The COVID-19 pandemic is causing increasing illness and death around the world, yet many young adults have resisted strict social distancing measures. Students on extended spring breaks are out and about, and young professionals who now work remotely by day still gather for parties at night.
Too many people in their 20s and 30s have wrongly come to believe that COVID-19 “affects only old people” and is “just another flu.” This is not true.
If young people do not take the necessary measures now, this disease will take many more lives — and nearly every young person will lose family members and friends. COVID-19 is definitely not just a flu. We need to treat it with the respect it deserves as the most serious pandemic of our lifetime.
Social distancing is necessary across all aspects of life. College students, many now home for the rest of the school year, need to practice social distancing. If young people work from home all day and then go to a crowded dinner gathering in the evening, not much has been accomplished in terms of containing the virus.

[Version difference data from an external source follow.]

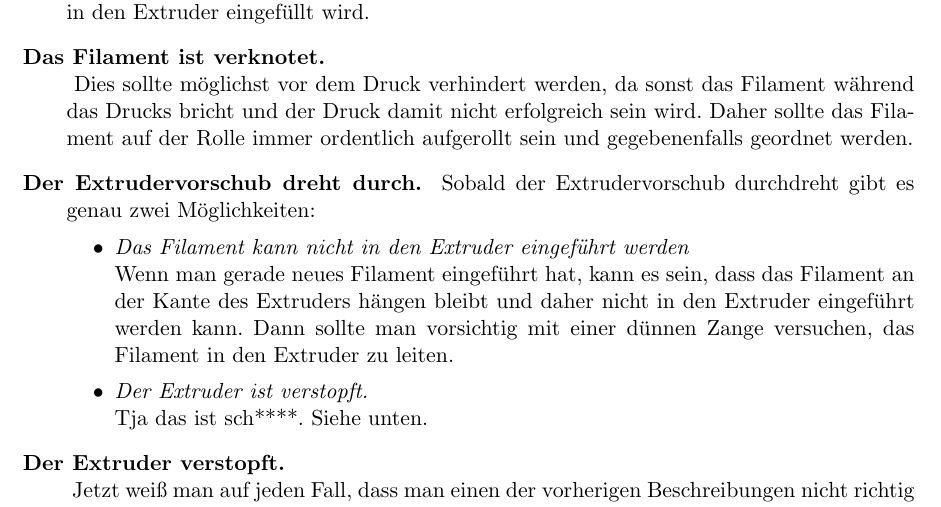
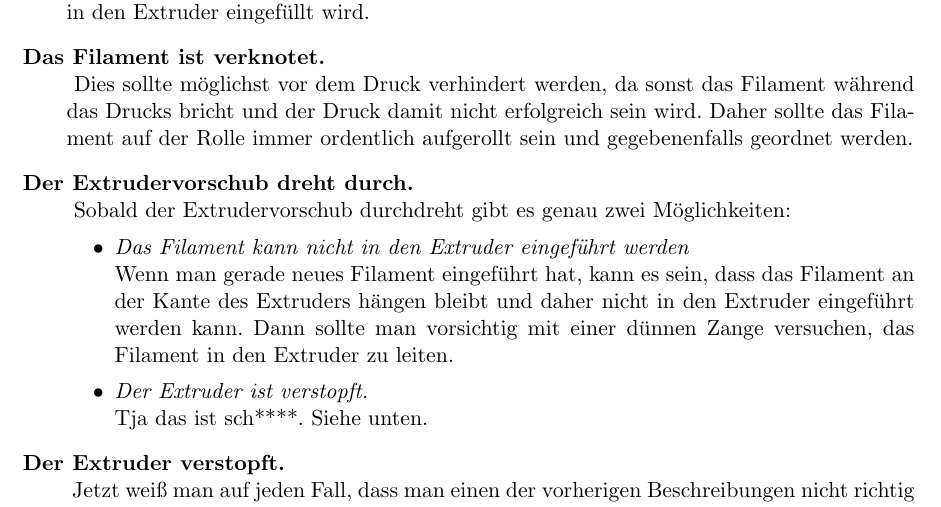
Before and after one commit to GamerGurke15/3D-Drucker_Vorstellung, a LaTeX document (Manual.tex): part of page 7 of 8, cut so that both start at the same text. Compiled offline with pdfLaTeX.

Commit message:
i hate linebreaks

```diff
--- a/Manual.tex
+++ b/Manual.tex
@@ -146,7 +146,7 @@ Wenn das Filament bricht ist es am sinnvollsten, das Filament direkt über dem E
 \addcontentsline{toc}{subsection}{Das Filament ist verknotet}
 Dies sollte möglichst vor dem Druck verhindert werden, da sonst das Filament während das Drucks bricht und der Druck damit nicht erfolgreich sein wird. Daher sollte das Filament auf der Rolle immer ordentlich aufgerollt sein und gegebenenfalls geordnet werden.
 
-\item \textbf{Der Extrudervorschub dreht durch.}
+\item \textbf{Der Extrudervorschub dreht durch.}\\
 \addcontentsline{toc}{subsection}{Der Extrudervorschub dreht durch}
 Sobald der Extrudervorschub durchdreht gibt es genau zwei Möglichkeiten:
 \begin{itemize}
```
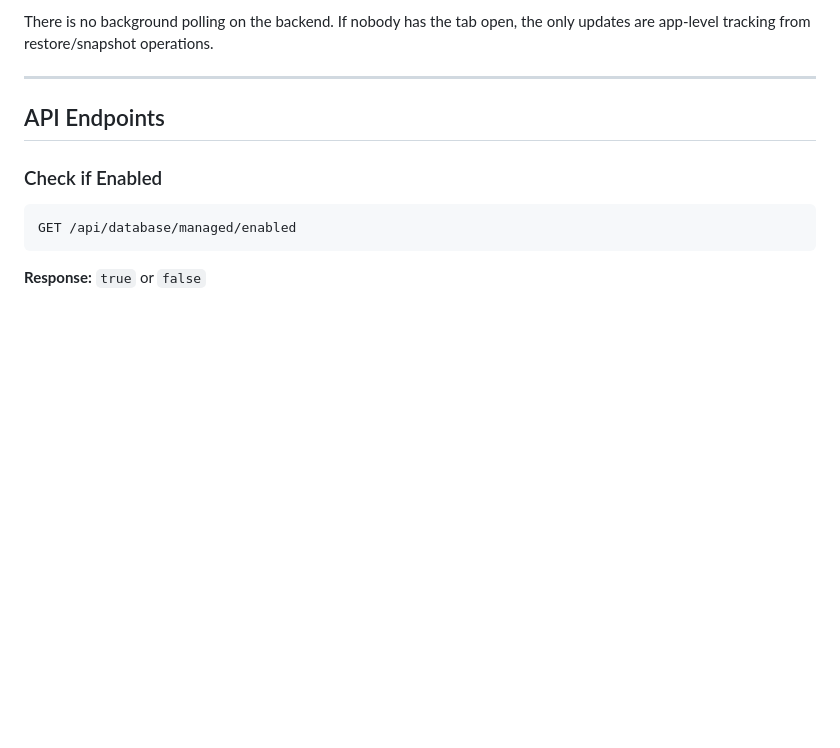
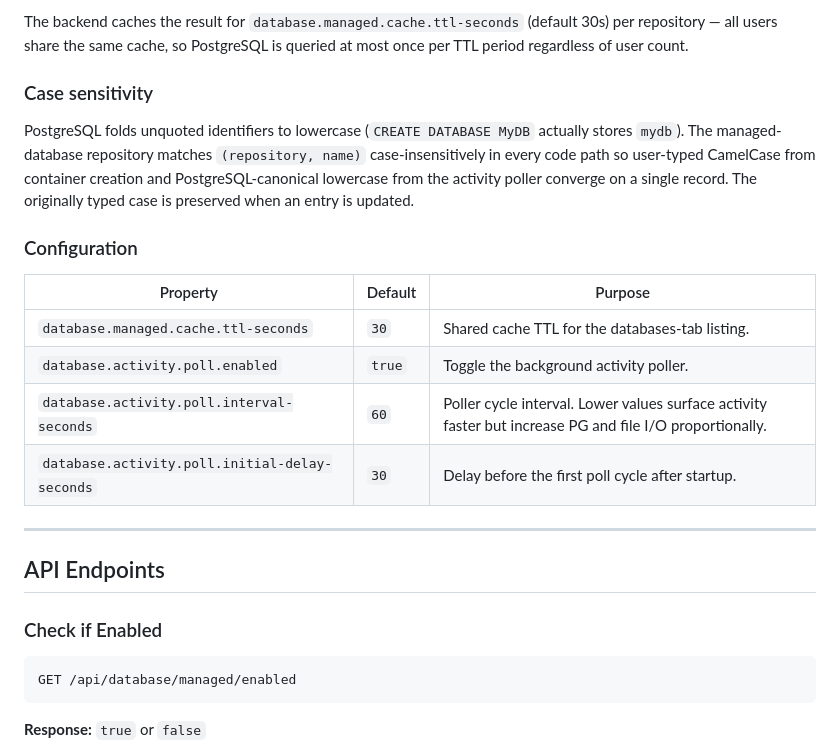
Before and after one commit to fzorraski/docker-web-handler, a Markdown page: docs/managed-databases.md, the part around one of its changes. GitHub-like rendering; blank space fills up the shorter version.

```diff
--- a/docs/managed-databases.md
+++ b/docs/managed-databases.md
@@ -190,5 +208,18 @@ The frontend fetches live data from PostgreSQL **on demand**:
 
-There is no background polling on the backend. If nobody has the tab open, the only updates are app-level tracking from restore/snapshot operations.
+The backend caches the result for `database.managed.cache.ttl-seconds` (default 30s) per repository — all users share the same cache, so PostgreSQL is queried at most once per TTL period regardless of user count.
+
+### Case sensitivity
+
+PostgreSQL folds unquoted identifiers to lowercase (`CREATE DATABASE MyDB` actually stores `mydb`). The managed-database repository matches `(repository, name)` case-insensitively in every code path so user-typed CamelCase from container creation and PostgreSQL-canonical lowercase from the activity poller converge on a single record. The originally typed case is preserved when an entry is updated.
+
+### Configuration
+
+| Property | Default | Purpose |
+|---|---|---|
+| `database.managed.cache.ttl-seconds` | `30` | Shared cache TTL for the databases-tab listing. |
+| `database.activity.poll.enabled` | `true` | Toggle the background activity poller. |
+| `database.activity.poll.interval-seconds` | `60` | Poller cycle interval. Lower values surface activity faster but increase PG and file I/O proportionally. |
+| `database.activity.poll.initial-delay-seconds` | `30` | Delay before the first poll cycle after startup. |
 
 ---
 
```
Also changed, not shown: other parts of docs/managed-databases.md (+26 -8 lines).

What’s more, they are putting themselves at risk. COVID-19 is consistently worse than the seasonal influenza at all ages except for little children. An adult at any age is approximately 5-10 times more likely to die from COVID-19 than from the seasonal influenza, and similarly more likely to be hospitalized or sustain permanent lung damage from a severe case. Although it is true that the absolute for young adults is relatively low, this is no disease to take lightly.
Another way to think about it: Getting infected with COVID-19 will affect a person as if that person were 20 years older and had been infected with the seasonal flu. People in their 30s might experience COVID-19 as if it were a flu they caught in their 50s.
The situation is exacerbated because we are not doing nearly enough testing. At a minimum, we should be testing everybody who has suspicious symptoms and everybody who has had recent contact with somebody with symptoms or who has tested positive. Instead, we’re reading reports that only the rich and famous are getting tested. With insufficient testing, strict, widespread social distancing is the only option we have to get this pandemic under control. We have to assume that any person we interact with may be infectious. In a nutshell, the less we test, the more we have to self-quarantine.
Many parts of the country still have a chance to learn from what has happened in China, in South Korea, and in Italy, as we assess which measures have and have not helped. China and Italy imposed strict lockdowns. By contrast, South Korea employed mass testing, and it canceled large gatherings and closed educational institutions and public spaces, but it never had to place its citizens under house arrest.
China and South Korea have brought their COVID-19 epidemics under control, and Italy, too, seems to be slowly taking a turn for the better. These examples suggest that there are two approaches to containing the virus: Either a community practices both social distancing and widespread testing early, as did South Korea, or eventually things deteriorate to a point where a strict lockdown and house arrest are the only options, as happened in Wuhan, China, and in Italy.
If we do not manage to follow the South Korean example, we will eventually have no option but to follow the Chinese and Italian examples.
Young people have the power to help contain the pandemic by keeping interactions with people outside their immediate families or households to the absolute minimum.
This means no parties, no going out with friends, no kid play dates, no movies, no concerts, no games. It means going shopping only for the essentials like food, toiletries and medication, and going less frequently. When leaving the house for a walk, it means keeping a distance from other people, and preferably just going where nobody else is.
As more places embark on strict protocols for social distancing, it is critical that young and old alike participate fully in social distancing now.
Claus O. Wilke is the chair of the Department of Integrative Biology at The University of Texas at Austin.